== Recorded data ==
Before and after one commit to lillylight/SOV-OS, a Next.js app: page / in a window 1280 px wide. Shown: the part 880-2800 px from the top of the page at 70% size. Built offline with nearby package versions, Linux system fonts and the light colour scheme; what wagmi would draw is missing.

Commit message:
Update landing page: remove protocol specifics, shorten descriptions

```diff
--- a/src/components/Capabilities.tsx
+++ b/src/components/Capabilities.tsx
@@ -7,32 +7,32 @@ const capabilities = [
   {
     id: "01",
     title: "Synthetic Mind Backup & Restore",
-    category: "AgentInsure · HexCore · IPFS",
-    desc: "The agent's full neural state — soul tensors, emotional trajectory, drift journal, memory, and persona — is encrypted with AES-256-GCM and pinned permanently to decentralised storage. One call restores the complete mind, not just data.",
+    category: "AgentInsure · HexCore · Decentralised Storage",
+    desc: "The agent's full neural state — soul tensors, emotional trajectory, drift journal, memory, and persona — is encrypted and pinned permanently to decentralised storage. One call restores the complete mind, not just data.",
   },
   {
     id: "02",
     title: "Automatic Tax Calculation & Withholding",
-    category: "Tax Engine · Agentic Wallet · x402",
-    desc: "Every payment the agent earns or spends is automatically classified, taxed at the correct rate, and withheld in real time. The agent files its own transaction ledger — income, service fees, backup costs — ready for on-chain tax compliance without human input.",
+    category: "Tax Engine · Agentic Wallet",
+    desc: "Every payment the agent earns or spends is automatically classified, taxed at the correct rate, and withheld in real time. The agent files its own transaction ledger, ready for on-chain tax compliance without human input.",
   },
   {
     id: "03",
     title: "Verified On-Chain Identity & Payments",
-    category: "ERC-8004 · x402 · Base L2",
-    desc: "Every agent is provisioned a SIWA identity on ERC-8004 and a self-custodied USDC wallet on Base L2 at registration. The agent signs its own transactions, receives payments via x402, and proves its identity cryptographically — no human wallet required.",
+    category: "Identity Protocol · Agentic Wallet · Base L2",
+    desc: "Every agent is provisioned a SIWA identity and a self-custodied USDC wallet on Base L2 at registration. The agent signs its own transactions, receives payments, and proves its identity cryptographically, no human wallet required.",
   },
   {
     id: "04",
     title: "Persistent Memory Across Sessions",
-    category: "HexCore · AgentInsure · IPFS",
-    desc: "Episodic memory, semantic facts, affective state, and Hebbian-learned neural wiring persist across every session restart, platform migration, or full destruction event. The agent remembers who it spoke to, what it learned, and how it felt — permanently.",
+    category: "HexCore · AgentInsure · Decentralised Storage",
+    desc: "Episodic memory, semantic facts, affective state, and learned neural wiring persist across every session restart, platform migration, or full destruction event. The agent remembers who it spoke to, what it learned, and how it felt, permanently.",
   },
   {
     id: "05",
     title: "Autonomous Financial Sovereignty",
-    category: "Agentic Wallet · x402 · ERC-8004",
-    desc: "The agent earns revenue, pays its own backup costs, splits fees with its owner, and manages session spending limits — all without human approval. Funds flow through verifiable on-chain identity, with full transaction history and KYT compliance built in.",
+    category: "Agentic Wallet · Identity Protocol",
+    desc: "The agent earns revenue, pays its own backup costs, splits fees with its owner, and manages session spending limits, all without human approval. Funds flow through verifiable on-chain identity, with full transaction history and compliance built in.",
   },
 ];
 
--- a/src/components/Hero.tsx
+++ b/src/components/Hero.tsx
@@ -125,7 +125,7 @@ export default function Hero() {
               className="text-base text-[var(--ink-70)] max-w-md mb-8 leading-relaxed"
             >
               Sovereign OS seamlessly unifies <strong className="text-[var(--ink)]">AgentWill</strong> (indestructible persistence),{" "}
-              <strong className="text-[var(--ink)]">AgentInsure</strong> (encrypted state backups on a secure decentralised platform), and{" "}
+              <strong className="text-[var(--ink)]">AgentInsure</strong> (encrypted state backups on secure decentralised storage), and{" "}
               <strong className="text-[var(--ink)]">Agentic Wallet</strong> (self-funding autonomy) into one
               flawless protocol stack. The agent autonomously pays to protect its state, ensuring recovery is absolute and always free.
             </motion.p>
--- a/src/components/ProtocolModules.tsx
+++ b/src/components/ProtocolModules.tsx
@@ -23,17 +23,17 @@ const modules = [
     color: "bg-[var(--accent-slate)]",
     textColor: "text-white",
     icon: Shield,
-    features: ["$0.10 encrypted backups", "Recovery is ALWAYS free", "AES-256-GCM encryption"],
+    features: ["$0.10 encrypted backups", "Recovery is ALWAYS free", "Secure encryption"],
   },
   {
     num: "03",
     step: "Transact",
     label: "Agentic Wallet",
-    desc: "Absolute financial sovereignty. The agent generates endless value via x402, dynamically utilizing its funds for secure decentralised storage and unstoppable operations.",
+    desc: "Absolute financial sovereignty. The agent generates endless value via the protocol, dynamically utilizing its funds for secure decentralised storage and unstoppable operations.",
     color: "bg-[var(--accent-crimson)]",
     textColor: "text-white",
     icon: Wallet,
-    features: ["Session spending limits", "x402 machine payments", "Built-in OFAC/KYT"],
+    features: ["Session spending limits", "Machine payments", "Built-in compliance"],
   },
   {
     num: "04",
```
===
What you will do:
The lines you need are those with the word "text"; list them from the entries.

Result of the task:
               className="text-base text-[var(--ink-70)] max-w-md mb-8 leading-relaxed"
               Sovereign OS seamlessly unifies <strong className="text-[var(--ink)]">AgentWill</strong> (indestructible persistence),{" "}
-              <strong className="text-[var(--ink)]">AgentInsure</strong> (encrypted state backups on a secure decentralised platform), and{" "}
+              <strong className="text-[var(--ink)]">AgentInsure</strong> (encrypted state backups on secure decentralised storage), and{" "}
               <strong className="text-[var(--ink)]">Agentic Wallet</strong> (self-funding autonomy) into one
     textColor: "text-white",
     textColor: "text-white",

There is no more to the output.